Projecting Albert as a future weight problem seems a bit harsh to me, especially given the pictures I've been able to uncover from his time at Maple Woods Community College. Sure, 210 pounds is above the supposed ideal body weight for a 6'3" male, but in no way does it scream a weight problem, especially for an athlete. Bove was right in classifying him as an "aggressive hitter," but there is a good chance at least a handful of his 520 career home runs came on good pitches, not just mistake pitches. His career strikeout rate of 9.8% also rebuts the "hacker" and "chases" classifications as well.
Full disclosure, I realize that this scouting report was produced after Bove saw Albert play in one game, on May 21, 1999. And yes, even the best players in the world have the ability to look bad in one game, just ask Matt Holliday. That's baseball. Still, it is fun to look back and see just how wrong Bove was in his report, especially given how critical he was in his evaluation.
via the Baseball Hall of Fame
The increased sample size (three games seen instead of one, saw him in college as well), combined with it being a few months into his professional career, helped make Pransky's job a whole lot easier.

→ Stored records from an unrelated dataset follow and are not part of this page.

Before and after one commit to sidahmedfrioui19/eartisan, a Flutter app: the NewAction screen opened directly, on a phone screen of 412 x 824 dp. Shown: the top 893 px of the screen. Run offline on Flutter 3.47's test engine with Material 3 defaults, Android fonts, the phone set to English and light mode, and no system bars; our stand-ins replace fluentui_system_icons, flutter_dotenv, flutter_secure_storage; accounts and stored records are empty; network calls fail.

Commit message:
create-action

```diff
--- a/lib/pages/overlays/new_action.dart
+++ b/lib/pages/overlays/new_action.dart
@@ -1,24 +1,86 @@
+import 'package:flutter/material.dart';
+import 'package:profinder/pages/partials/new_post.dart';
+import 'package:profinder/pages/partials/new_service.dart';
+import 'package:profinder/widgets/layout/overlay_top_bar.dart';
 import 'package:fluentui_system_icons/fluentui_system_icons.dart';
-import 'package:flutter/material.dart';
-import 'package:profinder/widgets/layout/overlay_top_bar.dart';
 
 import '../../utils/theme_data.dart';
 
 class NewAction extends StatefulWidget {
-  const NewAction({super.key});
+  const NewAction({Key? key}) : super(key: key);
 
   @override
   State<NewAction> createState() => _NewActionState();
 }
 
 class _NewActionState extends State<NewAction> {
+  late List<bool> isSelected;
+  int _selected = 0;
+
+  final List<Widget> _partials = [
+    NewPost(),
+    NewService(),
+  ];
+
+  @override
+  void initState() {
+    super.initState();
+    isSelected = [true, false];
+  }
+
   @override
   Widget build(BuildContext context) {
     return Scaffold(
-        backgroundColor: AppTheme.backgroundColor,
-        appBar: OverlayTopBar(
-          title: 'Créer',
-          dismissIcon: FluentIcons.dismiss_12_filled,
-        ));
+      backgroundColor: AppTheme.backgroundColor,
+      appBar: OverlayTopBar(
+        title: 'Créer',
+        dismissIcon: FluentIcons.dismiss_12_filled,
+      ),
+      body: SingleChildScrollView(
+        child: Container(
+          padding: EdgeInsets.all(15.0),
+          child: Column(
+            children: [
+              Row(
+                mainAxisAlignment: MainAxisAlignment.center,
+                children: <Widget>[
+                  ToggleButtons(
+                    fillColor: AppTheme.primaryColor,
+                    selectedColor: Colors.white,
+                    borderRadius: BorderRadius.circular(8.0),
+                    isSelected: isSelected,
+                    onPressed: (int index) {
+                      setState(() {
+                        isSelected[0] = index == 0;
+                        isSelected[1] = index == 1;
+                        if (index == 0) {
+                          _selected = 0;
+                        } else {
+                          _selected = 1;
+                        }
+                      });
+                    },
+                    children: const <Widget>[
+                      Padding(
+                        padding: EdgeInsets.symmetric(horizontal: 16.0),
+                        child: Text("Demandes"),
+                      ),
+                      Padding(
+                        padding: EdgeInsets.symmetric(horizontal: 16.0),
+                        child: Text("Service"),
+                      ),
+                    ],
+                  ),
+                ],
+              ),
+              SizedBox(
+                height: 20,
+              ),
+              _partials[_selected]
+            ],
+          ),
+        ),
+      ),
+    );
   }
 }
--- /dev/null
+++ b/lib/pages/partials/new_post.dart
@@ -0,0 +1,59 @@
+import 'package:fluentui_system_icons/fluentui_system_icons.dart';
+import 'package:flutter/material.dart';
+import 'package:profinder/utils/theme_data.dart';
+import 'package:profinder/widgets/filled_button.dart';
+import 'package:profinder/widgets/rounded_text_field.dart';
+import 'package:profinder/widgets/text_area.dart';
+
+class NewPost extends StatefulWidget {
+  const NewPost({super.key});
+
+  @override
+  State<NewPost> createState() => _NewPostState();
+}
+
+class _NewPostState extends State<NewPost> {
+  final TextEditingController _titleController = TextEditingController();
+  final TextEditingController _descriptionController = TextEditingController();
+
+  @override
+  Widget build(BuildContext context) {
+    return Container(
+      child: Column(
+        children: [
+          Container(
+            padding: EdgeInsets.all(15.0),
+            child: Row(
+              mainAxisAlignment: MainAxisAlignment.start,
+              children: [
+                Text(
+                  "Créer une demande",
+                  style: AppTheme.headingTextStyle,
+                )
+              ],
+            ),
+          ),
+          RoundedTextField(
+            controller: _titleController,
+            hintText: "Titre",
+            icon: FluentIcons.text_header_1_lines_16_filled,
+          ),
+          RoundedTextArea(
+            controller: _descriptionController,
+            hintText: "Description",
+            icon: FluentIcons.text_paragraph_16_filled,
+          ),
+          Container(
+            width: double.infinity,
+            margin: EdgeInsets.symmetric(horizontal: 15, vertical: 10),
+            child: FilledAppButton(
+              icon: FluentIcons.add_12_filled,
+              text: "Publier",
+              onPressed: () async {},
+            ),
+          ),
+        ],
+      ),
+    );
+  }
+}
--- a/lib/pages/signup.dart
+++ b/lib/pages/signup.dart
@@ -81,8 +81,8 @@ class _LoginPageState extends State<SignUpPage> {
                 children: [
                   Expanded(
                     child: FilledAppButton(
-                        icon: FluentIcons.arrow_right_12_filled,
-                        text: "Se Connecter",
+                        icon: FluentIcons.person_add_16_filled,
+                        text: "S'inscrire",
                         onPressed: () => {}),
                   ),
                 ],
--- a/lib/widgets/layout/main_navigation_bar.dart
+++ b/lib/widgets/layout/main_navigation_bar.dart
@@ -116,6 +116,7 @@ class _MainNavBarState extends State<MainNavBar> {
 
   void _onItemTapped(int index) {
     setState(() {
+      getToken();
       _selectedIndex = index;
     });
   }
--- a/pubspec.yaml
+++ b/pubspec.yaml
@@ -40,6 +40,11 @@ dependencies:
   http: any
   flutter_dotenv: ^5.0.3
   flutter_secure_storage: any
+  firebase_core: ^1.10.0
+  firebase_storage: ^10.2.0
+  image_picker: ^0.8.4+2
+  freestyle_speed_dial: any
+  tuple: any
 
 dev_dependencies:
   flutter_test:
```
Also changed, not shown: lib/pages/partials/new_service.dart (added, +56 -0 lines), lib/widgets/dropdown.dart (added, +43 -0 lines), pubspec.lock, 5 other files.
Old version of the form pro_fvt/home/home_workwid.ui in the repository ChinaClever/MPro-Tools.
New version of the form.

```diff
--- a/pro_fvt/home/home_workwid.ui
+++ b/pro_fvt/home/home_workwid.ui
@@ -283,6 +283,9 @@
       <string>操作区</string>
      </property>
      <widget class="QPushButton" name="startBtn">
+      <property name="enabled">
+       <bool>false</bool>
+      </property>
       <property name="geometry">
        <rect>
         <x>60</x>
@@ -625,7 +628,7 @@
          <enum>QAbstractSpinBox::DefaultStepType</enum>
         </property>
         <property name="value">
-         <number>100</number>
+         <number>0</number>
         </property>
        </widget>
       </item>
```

Pujols crushed the ball when he was with the 2000 Peoria Chiefs (low-A). He smacked 17 home runs and slashed .324/.389/.565—an impressive enough performance for him to see a promotion to the A-Advanced Potomac Cannons followed by a splash with the AAA Memphis Redbirds for three games.
Projecting Albert's hit tool as a 7 (aka 70) and his power tool as a 6 (aka 60) has been proven pretty accurate, though he has also shown to be slightly better than just an "above average ML player." Pransky, like Bove, mentions Albert's weight/large frame, but admits that he appears to have it under control—something that was actually probably pretty easy given his work ethic and the fact that he was surrounded by a terrific training staff.
My favorite part of Pransky's scouting report is clearly his comments on Albert's hitting: "power to all fields - hits ball well to right center. Aggressive at plate, but makes contact...Feel this guy's bat will make him an eventual ML All Star." This description was spot on. His career .208 ISO on balls hit to the opposite field provides backing to the "power to all fields" classification. Though his glove has been quite good at first base, his bat definitely helped make him "an eventual ML All Star." Nine times to be exact.
Albert Pujols will go down as one of the greatest players to ever live, and as Cardinals fans, we are truly lucky to have been around to experience his best years in terms of overall performance. He may be with the American League's Los Angeles team now, but you better believe I keep a close eye on his statistics and highlight videos.